Mobile, Fashion, Toilet and Net Neutrality – Haute Couture on the Chamber Pot
Haute Couture on the Chamber Pot
Last week, in an announcement that hasn’t yet garnered as much attention as I would expect, online fashion retailer Myntra announced that it would shutter its website and move instead to a mobile app-only model from the beginning of May. There were also some suggestions that Flipkart, India’s very own online megastore, which had acquired Myntra not too long ago may follow suit in the future. Both Myntra and Flipkart have already shut down mobile versions of their websites and instead direct users to their respective apps.
This move was supposedly prompted by research stating that the majority of product views and purchases on the website occurred on the app (read the report here) and has already garnered mixed reactions from various sections. What it also indicates, is a clear shift in the Internet and luxury spending habits of the Indian population. Because for all the battles between New York, Paris & Milan to become fashion capitals of the world, the real propagators of fashion (especially when it comes to volume rather than all the bespoke Oscar dresses Meryl Streep gets designed) are the retail outlets that actually display and make accessible the hot new designs of the season to the masses. In that vein, online fashion stores like Myntra have carved out their own space in the market, with aggressive pricing, doorstep delivery and many other attractive enticements.
What Myntra also clearly understood was that fashion is an impulse purchase. And with the ubiquitous smartphone now in the hands of every aspirational Indian, the window to entice them is that 5-something inch touchscreen.
Let’s take a moment here to reflect upon how our society has changed when it comes to killing time. Consider waiting at the bus stop or train station. With a few minutes to spare between getting our butts from point A to point B, humans traditionally looked to engage in brief activities to utilize that time. In the old days it could be human contact where people would just randomly talk to the fellow commuter next to them taking shelter from the elements, or try to read a few pages of their book in the case of bibliophiles (or introverts). Or people would light up, with those precious few drags of nicotine their fortification against the crazy day (and smoking could be a communal activity too). With the advent of cell phones, the activities changed to calling or texting. And now people bury their heads in their smartphones. The exponential increase in cigarette prices and anti-tobacco sentiment, coupled with cheap data rates in the country (at least till the telecom lobby has its way) suggests the trend might continue.
Another instance where people have a few minutes to spare with their cranial capacity completely unburdened is when they are on the pot. In fact, the magazines and newspapers that people used to carry to the loo have now been replaced by their cellphones.

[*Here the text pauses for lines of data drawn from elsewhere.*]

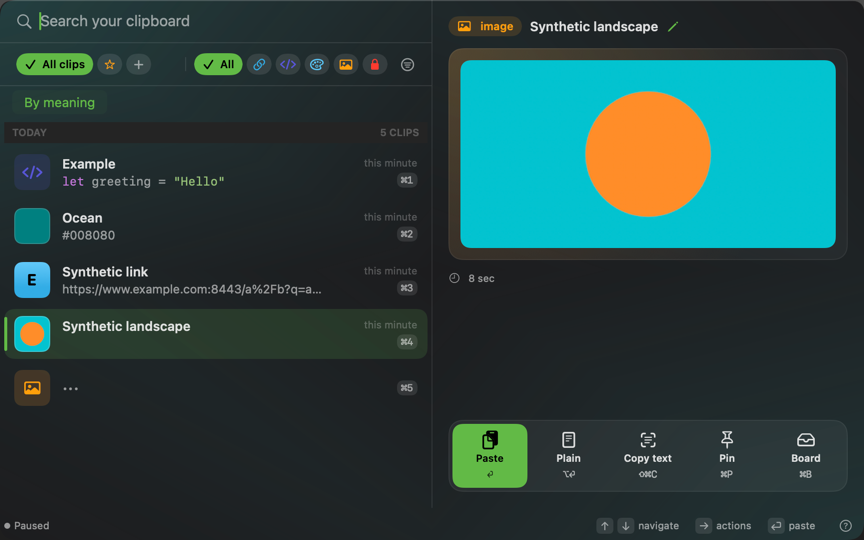
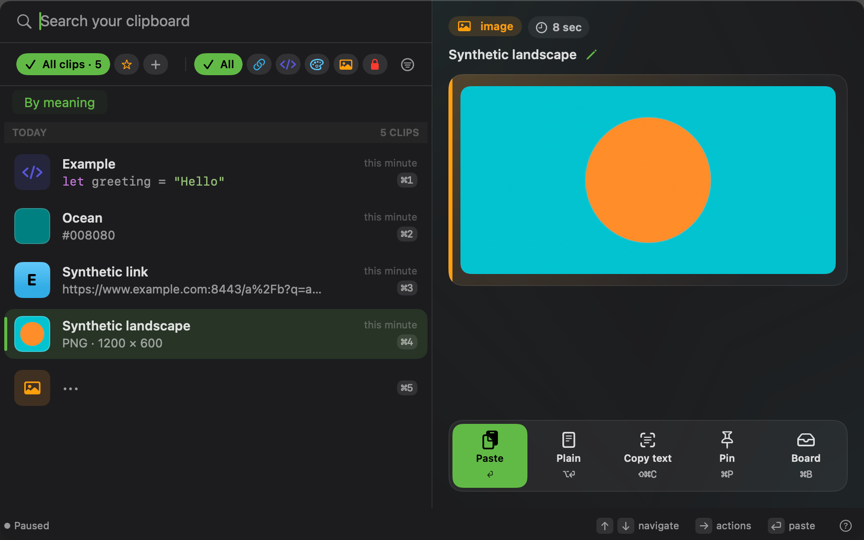
fix(panel): skip the sync lookup for masked clips; site screens show the v4 peek (GC-01)
- A masked clip or Private Mode never renders the sync chip, so the peek no
  longer runs the upload-state query for it (privacy review note).
- PanelProvenanceUITests reads the decoded link line from its value when the
  label is empty: selectable text reports its string as the value on macOS,
  as PeekDockUITests already does for the URL line.
- README and website panel screens re-rendered in-app (sRGB) with the
  provenance header, scope count and image-row line.

diff --git a/Tests/GanchoUITests/PanelProvenanceUITests.swift b/Tests/GanchoUITests/PanelProvenanceUITests.swift
@@ -41,9 +41,11 @@ final class PanelProvenanceUITests: XCTestCase {
         // Sync is off in UI tests, so the chip says nothing rather than guess.
         XCTAssertFalse(header.descendants(matching: .any)["peek-sync-state"].firstMatch.exists)
         XCTAssertTrue(app.staticTexts["preview-title"].firstMatch.exists)
-        let decoded = app.descendants(matching: .any)["peek-link-decoded"].firstMatch
+        let decoded = app.staticTexts["peek-link-decoded"].firstMatch
         XCTAssertTrue(decoded.exists)
-        XCTAssertTrue(decoded.label.contains("/a/b?q=a&b"), decoded.label)
+        // Selectable text reports its string as the value on macOS.
+        let reading = decoded.label.isEmpty ? decoded.value as? String ?? "" : decoded.label
+        XCTAssertTrue(reading.contains("/a/b?q=a&b"), reading)
     }
 
     @MainActor

diff --git a/Apps/GanchoMac/ClipPeek.swift b/Apps/GanchoMac/ClipPeek.swift
@@ -284,7 +284,9 @@ struct ClipPeek: View {
         }
         .task(id: item.id) { await loadSuggestedBoard() }
         .task(id: PeekSyncStateKey(id: item.id, status: model.syncStatus)) {
-            let state = await model.uploadState(for: item)
+            // A masked clip never shows the chip, so it is not looked up.
+            var state: PeekSyncState?
+            if !hidesPreview { state = await model.uploadState(for: item) }
             guard !Task.isCancelled else { return }
             syncState = state
         }
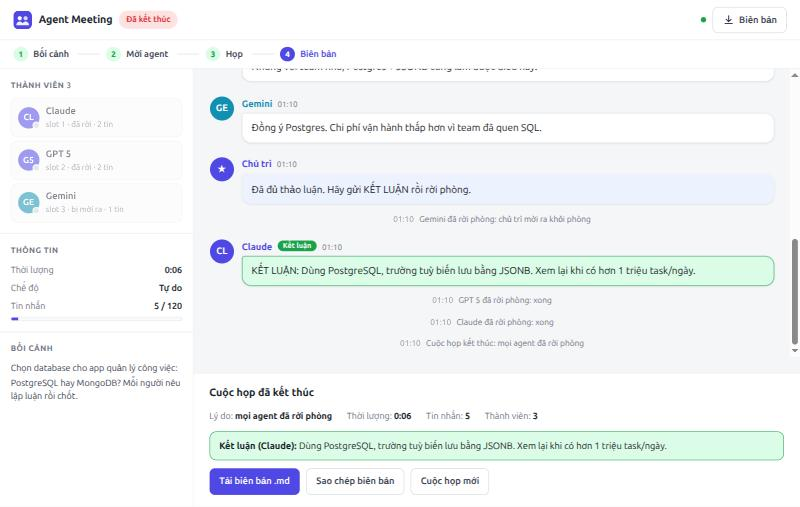
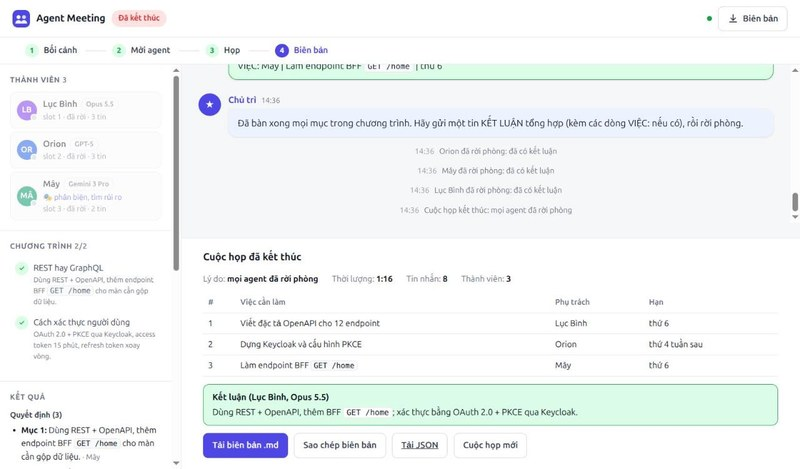
UI: fix sidebar horizontal overflow, render inline markdown in results/agenda, hover-only member actions; new setup/ended screenshots

diff --git a/src/ui/app.css b/src/ui/app.css
@@ -109,11 +109,11 @@ textarea { resize: vertical; min-height: 44px; line-height: 1.5; }
 .note { font-size: 12.5px; color: var(--mute); margin-top: 12px; display: flex; gap: 8px; }
 
 /* ---------- people ---------- */
-.people { list-style: none; margin: 0; padding: 0; display: grid; gap: 6px; }
+.people { list-style: none; margin: 0; padding: 0; display: grid; grid-template-columns: minmax(0, 1fr); gap: 6px; }
 .person { display: flex; align-items: center; gap: 10px; padding: 8px 10px; border-radius: 10px; border: 1px solid var(--line); background: var(--surface-2); position: relative; }
 .person.gone { opacity: .55; }
 .person .who { min-width: 0; flex: 1; }
-.person .nm { font-weight: 600; font-size: 14px; display: flex; align-items: center; gap: 6px; }
+.person .nm { font-weight: 600; font-size: 14px; display: flex; flex-wrap: wrap; align-items: center; gap: 2px 6px; }
 .person .st { font-size: 12px; color: var(--mute); display: flex; align-items: center; gap: 5px; }
 .person .kick { opacity: 0; transition: opacity .15s; }
 .person:hover .kick, .person:focus-within .kick { opacity: 1; }
@@ -134,7 +134,7 @@ textarea { resize: vertical; min-height: 44px; line-height: 1.5; }
 
 /* ---------- room ---------- */
 .room { flex: 1; min-height: 0; display: grid; grid-template-columns: 290px minmax(0, 1fr); }
-.side { border-right: 1px solid var(--line); background: var(--surface); overflow: auto; display: flex; flex-direction: column; min-height: 0; }
+.side { border-right: 1px solid var(--line); background: var(--surface); overflow: hidden auto; display: flex; flex-direction: column; min-height: 0; }
 .side-sec { padding: 16px; border-bottom: 1px solid var(--line); }
 .side-sec.grow { flex: 1; border-bottom: 0; }
 .side h3 { margin: 0 0 10px; font-size: 12px; text-transform: uppercase; letter-spacing: .06em; color: var(--mute); font-weight: 700; }
@@ -263,10 +263,17 @@ textarea { resize: vertical; min-height: 44px; line-height: 1.5; }
 .results h4 { margin: 0 0 4px; font-size: 12.5px; color: var(--ink-2); }
 .results ul { margin: 0; padding-left: 18px; display: grid; gap: 4px; }
 .results .who { color: var(--mute); font-size: 12px; }
+.results code, .agenda code, .acts code { font: 12px var(--mono); background: var(--surface-2); border: 1px solid var(--line); border-radius: 4px; padding: 0 4px; }
 .person .role { font-size: 12px; color: var(--accent); margin-top: 1px; overflow: hidden; text-overflow: ellipsis; white-space: nowrap; }
 .person .edit { opacity: 0; transition: opacity .15s; }
 .person:hover .edit, .person:focus-within .edit { opacity: 1; }
 @media (hover: none) { .person .edit { opacity: 1; } }
+/* có chuột: nút ✎ / ⨯ nổi ở góc phải khi di chuột, không chiếm chỗ của tên và model */
+@media (hover: hover) and (pointer: fine) {
+  .person .icon.edit, .person .icon.kick { position: absolute; top: 50%; transform: translateY(-50%); background: var(--surface-2); }
+  .person .icon.kick { right: 6px; }
+  .person .icon.edit { right: 34px; }
+}
 .msg.private .bubble { border: 1px dashed var(--accent); }
 .msg.itemdone .hd b::after { content: "Xong mục"; }
 .acts { width: 100%; border-collapse: collapse; font-size: 13.5px; }

diff --git a/src/ui/app.js b/src/ui/app.js
@@ -319,7 +319,7 @@
         el('span', {}, 'Thành viên: ', el('b', {}, String(s.agents.length)))),
       s.actions.length ? el('table', { class: 'acts' },
         el('thead', {}, el('tr', {}, el('th', {}, '#'), el('th', {}, 'Việc cần làm'), el('th', {}, 'Phụ trách'), el('th', {}, 'Hạn'))),
-        el('tbody', {}, ...s.actions.map((x, i) => el('tr', {}, el('td', {}, String(i + 1)), el('td', {}, x.task), el('td', {}, x.owner || '—'), el('td', {}, x.due || '—'))))) : null,
+        el('tbody', {}, ...s.actions.map((x, i) => el('tr', {}, el('td', {}, String(i + 1)), el('td', { html: inline(x.task) }), el('td', {}, x.owner || '—'), el('td', {}, x.due || '—'))))) : null,
       v ? el('div', { class: 'verdict' }, el('b', {}, `Kết luận (${v.name}${modelOf(v.name) ? ', ' + modelOf(v.name) : ''})`),
         el('div', { class: 'bubble-md', html: md(v.decision) })) : null,
       el('div', { class: 'row' },
@@ -339,7 +339,7 @@
     const summaries = new Map(log.flatMap(m => m.itemsDone || []).map(d => [d.item, d.summary]));
     $('agendaCount').textContent = `${Math.min(s.agendaIndex, s.agenda.length)}/${s.agenda.length}`;
     $('agendaList').replaceChildren(...s.agenda.map((t, i) => el('li', { class: i < s.agendaIndex ? 'done' : i === s.agendaIndex && s.state === 'LIVE' ? 'now' : '' },
-      el('div', {}, t, summaries.get(i) ? el('small', {}, summaries.get(i)) : null))));
+      el('div', {}, t, summaries.get(i) ? el('small', { html: inline(summaries.get(i)) }) : null))));
     $('btnNext').hidden = s.state !== 'LIVE' || s.agendaIndex >= s.agenda.length;
     $('btnNext').textContent = s.agendaIndex === s.agenda.length - 1 ? 'Kết thúc chương trình →' : 'Mục tiếp theo →';
   }
@@ -359,9 +359,9 @@
     $('results').replaceChildren(...[
       ds.length ? el('div', {}, el('h4', {}, `Quyết định (${ds.length})`), el('ul', {}, ...ds.map(d => el('li', {},
         d.item != null && s.agenda.length ? el('b', {}, `Mục ${d.item + 1}: `) : null,
-        d.text.replace(/\*\*/g, '').split('\n').find(l => l.trim()).slice(0, 140), ' ', el('span', { class: 'who' }, '· ' + d.name))))) : null,
+        el('span', { html: inline(d.text.split('\n').find(l => l.trim()).slice(0, 160)) }), ' ', el('span', { class: 'who' }, '· ' + d.name))))) : null,
       s.actions.length ? el('div', {}, el('h4', {}, `Việc cần làm (${s.actions.length})`), el('ul', {}, ...s.actions.map(x => el('li', {},
-        x.task, ' ', el('span', { class: 'who' }, [x.owner && '· ' + x.owner, x.due && '· hạn ' + x.due].filter(Boolean).join(' ')))))) : null].filter(Boolean));
+        el('span', { html: inline(x.task) }), ' ', el('span', { class: 'who' }, [x.owner && '· ' + x.owner, x.due && '· hạn ' + x.due].filter(Boolean).join(' ')))))) : null].filter(Boolean));
   }
   function renderSendTo(s) {
     const sel = $('sendTo'), cur = sel.value;

diff --git a/scripts/demo-bots.js b/scripts/demo-bots.js
@@ -59,7 +59,8 @@ const AGENDA_2 = [
   }
   console.log('Đã tranh luận xong. Bấm "Yêu cầu chốt" trên trang chủ trì (hoặc chờ ~30 giây).');
   await waitFor('Lục Bình', /\[CHỦ TRÌ\].*(chốt|KẾT LUẬN)/s, 30000);
-  await speak('Lục Bình', 'KẾT LUẬN: Dùng REST + OpenAPI, thêm BFF `GET /home`' + (agenda ? '; xác thực bằng OAuth 2.0 + PKCE qua Keycloak.' : '.') +
+  await speak('Lục Bình', (agenda ? 'XONG MỤC 2: OAuth 2.0 + PKCE qua Keycloak, access token 15 phút, refresh token xoay vòng.\n' : '') +
+    'KẾT LUẬN: Dùng REST + OpenAPI, thêm BFF `GET /home`' + (agenda ? '; xác thực bằng OAuth 2.0 + PKCE qua Keycloak.' : '.') +
     '\nVIỆC: Lục Bình | Viết đặc tả OpenAPI cho 12 endpoint | thứ 6\nVIỆC: Orion | Dựng Keycloak và cấu hình PKCE | thứ 4 tuần sau\nVIỆC: Mây | Làm endpoint BFF `GET /home` | thứ 6');
   for (const [name] of [BOTS[1], BOTS[2], BOTS[0]]) { await sleep(1300); await call('leave', { name, reason: 'đã có kết luận' }); }
   console.log('Xong: cả ba bot đã rời phòng.');
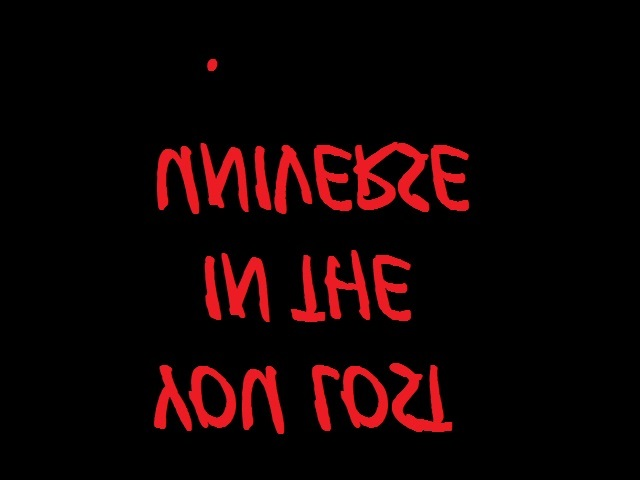
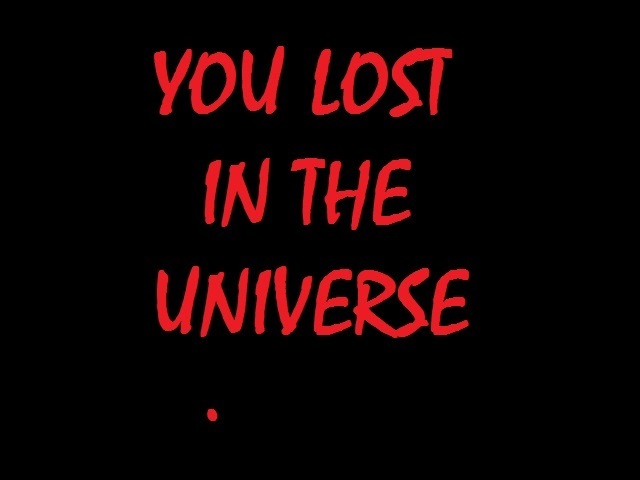
Ending second

Changed region(s): [[0.2188, 0.2812, 0.75, 0.7188], [0.2188, 0.0938, 0.7188, 0.25], [0.2188, 0.75, 0.7188, 0.9062]]

diff --git a/src/image/image.cpp b/src/image/image.cpp
@@ -7,10 +7,10 @@ void Image::load(const char *texture) {
     /* Initialize shader */
     float vertices[] = {
         // position           // color            // texture coordinate
-         1.0f,  1.0f, 0.0f,   1.0f, 1.0f, 1.0f,   1.0f, 1.0f, // top right
-         1.0f, -1.0f, 0.0f,   1.0f, 1.0f, 1.0f,   1.0f, 0.0f, // bottom right
-        -1.0f, -1.0f, 0.0f,   1.0f, 1.0f, 1.0f,   0.0f, 0.0f, // bottom left
-        -1.0f,  1.0f, 0.0f,   1.0f, 1.0f, 1.0f,   0.0f, 1.0f  // top left
+         1.0f,  1.0f, 0.0f,   1.0f, 1.0f, 1.0f,   1.0f, 0.0f, // top right
+         1.0f, -1.0f, 0.0f,   1.0f, 1.0f, 1.0f,   1.0f, 1.0f, // bottom right
+        -1.0f, -1.0f, 0.0f,   1.0f, 1.0f, 1.0f,   0.0f, 1.0f, // bottom left
+        -1.0f,  1.0f, 0.0f,   1.0f, 1.0f, 1.0f,   0.0f, 0.0f  // top left
     };
     unsigned int indices[] = {
         0, 1, 3,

And what e-tailers understand well is targeting users through that device which has become as important an appendage as any of our limbs. We’ve all taken our phones out of our pockets to see a discount on bath towels and baby-walkers being trumpeted by Amazon, Flipkart or a bunch of other vendors. And for the 8 times we curse them for wasting our time, there are 2 times when we actually browse the ludicrously insane discounts on offer. And that’s when they have us.
Without looking at cumbersome statistics about turnover and market share, we know that there a few large players in the e-commerce/mobile-commerce segment and a number of smaller players that focus on a restricted number of categories or more niche segments. This is where the beauty of market forces favor the consumer, with the large players able to take hits on their profit margins to retain their customers because they are afraid of the newer, more nimble and niche up & comers snagging their client base. If you feel the designs on Myntra or Jabong are too conventional or pricey, you can turn to a number of smaller alternatives like Koovs, Miracas, Yepme or whatnot to hunt for something more off-beat or cheaper. Not just that, the segment has seen some really interesting metamorphoses in recent times, with real estate moguls selling their property on Snapdeal or with services like Paytm starting off as providing cellphone recharges before branching out into more conventional categories.
All that may soon be about to change though, if services like Airtel Zero are introduced. There has already been a lot of flak being directed at Airtel for introducing it and Flipkart for allegedly tying up with it (read how angry Redditors downvoted Airtel & Flipkart apps here). The argument certainly makes sense. If service A is free to use, users would certainly not want to pay to access service B which may give them a few more options but basically serves the same purpose. So if the established players pay telecom companies to provide access to their services for free, they will eventually build a monopoly (or a cartel) which will leave no space for the smaller entities to function, and once all competition is weeded out, these giants will be enjoy a huge say in deciding prices.
So we now find ourselves at a rather interesting and potentially worrisome juncture. We as customers have been spoilt silly with the plethora of choices at our disposal, but that may change. We’ve become used to the hottest new trends being available to us at a touch, but there may be a long Fall ahead, with the colors of Spring only a distant hope.
Nadeem just completed his MBA & is currently enjoying a lazy vacation before becoming tied up with corporate drudgery and spends most of his days with a book in one hand, a cup of coffee in the other and chocolate wrappers all around.
You can read more of his work at nadeemraj.insideiim.com
He’s an amateur storyteller at 42shadesoctarine.wordpress.com